=== Input data ===
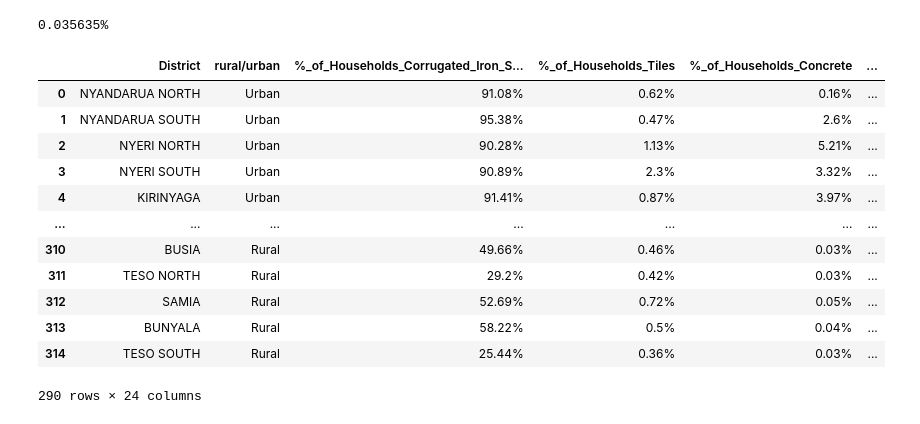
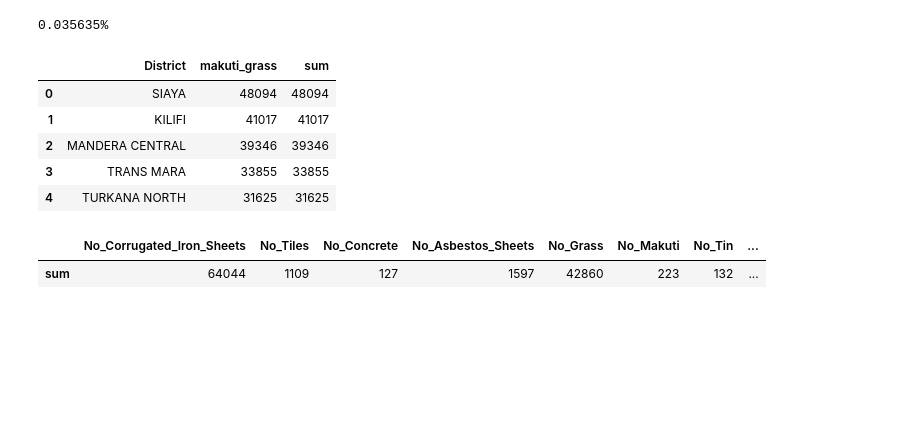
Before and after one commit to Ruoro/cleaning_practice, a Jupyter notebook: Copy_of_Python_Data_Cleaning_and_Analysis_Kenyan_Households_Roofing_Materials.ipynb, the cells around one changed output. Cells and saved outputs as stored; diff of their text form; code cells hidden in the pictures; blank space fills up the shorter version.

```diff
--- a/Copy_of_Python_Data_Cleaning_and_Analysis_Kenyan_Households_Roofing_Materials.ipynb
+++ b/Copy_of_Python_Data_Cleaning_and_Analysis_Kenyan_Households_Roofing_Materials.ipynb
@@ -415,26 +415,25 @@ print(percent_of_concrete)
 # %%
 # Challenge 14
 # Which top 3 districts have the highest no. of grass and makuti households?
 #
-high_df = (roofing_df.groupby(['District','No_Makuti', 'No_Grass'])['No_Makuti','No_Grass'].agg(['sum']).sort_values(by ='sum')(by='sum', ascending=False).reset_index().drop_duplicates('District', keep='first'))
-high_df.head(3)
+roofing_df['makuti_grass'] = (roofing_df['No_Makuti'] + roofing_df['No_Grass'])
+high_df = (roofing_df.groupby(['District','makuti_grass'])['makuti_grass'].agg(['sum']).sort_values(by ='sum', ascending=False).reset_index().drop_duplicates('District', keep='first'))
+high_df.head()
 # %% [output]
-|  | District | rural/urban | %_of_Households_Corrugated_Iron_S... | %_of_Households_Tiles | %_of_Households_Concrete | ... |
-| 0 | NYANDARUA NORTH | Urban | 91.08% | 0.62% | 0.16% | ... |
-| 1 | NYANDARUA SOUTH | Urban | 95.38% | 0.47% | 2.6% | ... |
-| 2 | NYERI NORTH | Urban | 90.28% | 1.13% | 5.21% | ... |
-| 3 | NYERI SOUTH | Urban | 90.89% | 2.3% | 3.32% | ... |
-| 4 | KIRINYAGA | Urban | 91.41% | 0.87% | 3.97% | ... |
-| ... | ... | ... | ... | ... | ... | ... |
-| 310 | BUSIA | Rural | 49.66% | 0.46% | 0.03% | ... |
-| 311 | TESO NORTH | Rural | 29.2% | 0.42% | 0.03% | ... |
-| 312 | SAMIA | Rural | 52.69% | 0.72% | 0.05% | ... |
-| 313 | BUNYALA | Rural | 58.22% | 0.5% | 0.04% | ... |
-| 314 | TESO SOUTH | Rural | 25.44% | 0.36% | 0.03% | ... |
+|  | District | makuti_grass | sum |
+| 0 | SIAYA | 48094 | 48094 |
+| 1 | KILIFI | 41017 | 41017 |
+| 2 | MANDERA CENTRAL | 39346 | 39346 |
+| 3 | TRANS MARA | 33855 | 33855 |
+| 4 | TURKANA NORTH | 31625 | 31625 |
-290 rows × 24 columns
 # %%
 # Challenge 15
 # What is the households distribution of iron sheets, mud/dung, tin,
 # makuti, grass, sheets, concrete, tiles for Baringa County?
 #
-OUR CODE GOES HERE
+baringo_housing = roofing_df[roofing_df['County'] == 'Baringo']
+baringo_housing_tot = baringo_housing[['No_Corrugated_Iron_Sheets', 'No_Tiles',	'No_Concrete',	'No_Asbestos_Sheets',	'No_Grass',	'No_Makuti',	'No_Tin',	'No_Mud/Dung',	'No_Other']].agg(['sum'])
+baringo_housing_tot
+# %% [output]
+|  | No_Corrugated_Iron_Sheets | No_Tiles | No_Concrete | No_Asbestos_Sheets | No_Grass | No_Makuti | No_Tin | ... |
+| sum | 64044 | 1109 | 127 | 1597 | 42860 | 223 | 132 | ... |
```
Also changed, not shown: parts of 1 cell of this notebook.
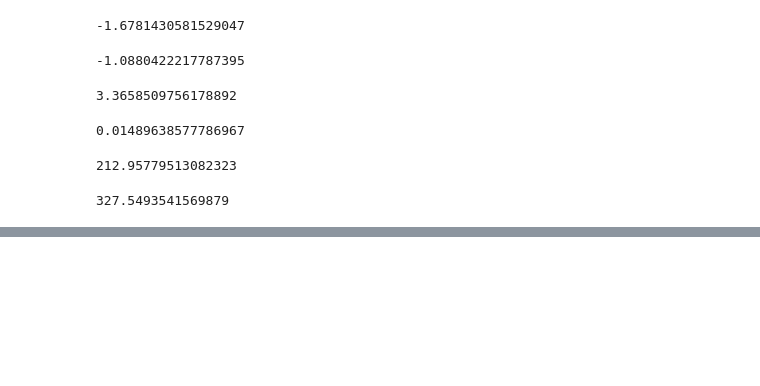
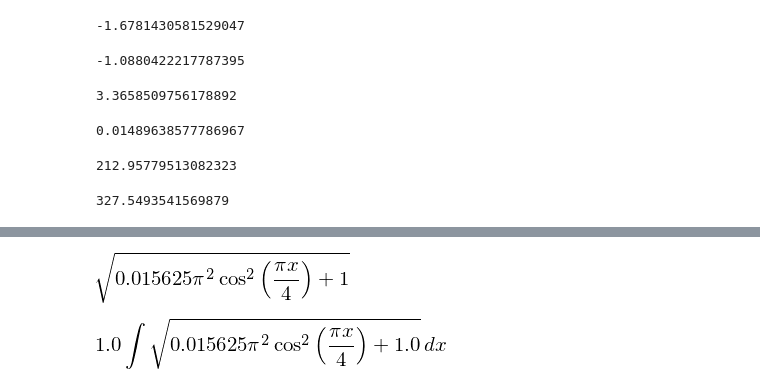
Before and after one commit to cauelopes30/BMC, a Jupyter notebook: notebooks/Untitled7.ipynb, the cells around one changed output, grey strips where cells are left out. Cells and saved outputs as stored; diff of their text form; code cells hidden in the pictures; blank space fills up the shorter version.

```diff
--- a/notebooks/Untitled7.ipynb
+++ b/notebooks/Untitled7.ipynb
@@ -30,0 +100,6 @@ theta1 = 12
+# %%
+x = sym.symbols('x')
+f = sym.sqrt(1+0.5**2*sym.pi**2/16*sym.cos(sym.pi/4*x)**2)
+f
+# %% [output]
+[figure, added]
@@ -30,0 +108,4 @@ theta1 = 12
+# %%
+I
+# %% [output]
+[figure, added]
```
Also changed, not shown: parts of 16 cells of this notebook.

=== What to do ===
Check the records above and copy each line that has the string "notebooks".

=== Answer space ===
Before and after one commit to cauelopes30/BMC, a Jupyter notebook: notebooks/Untitled7.ipynb, the cells around one changed output, grey strips where cells are left out. Cells and saved outputs as stored; diff of their text form; code cells hidden in the pictures; blank space fills up the shorter version.
--- a/notebooks/Untitled7.ipynb
+++ b/notebooks/Untitled7.ipynb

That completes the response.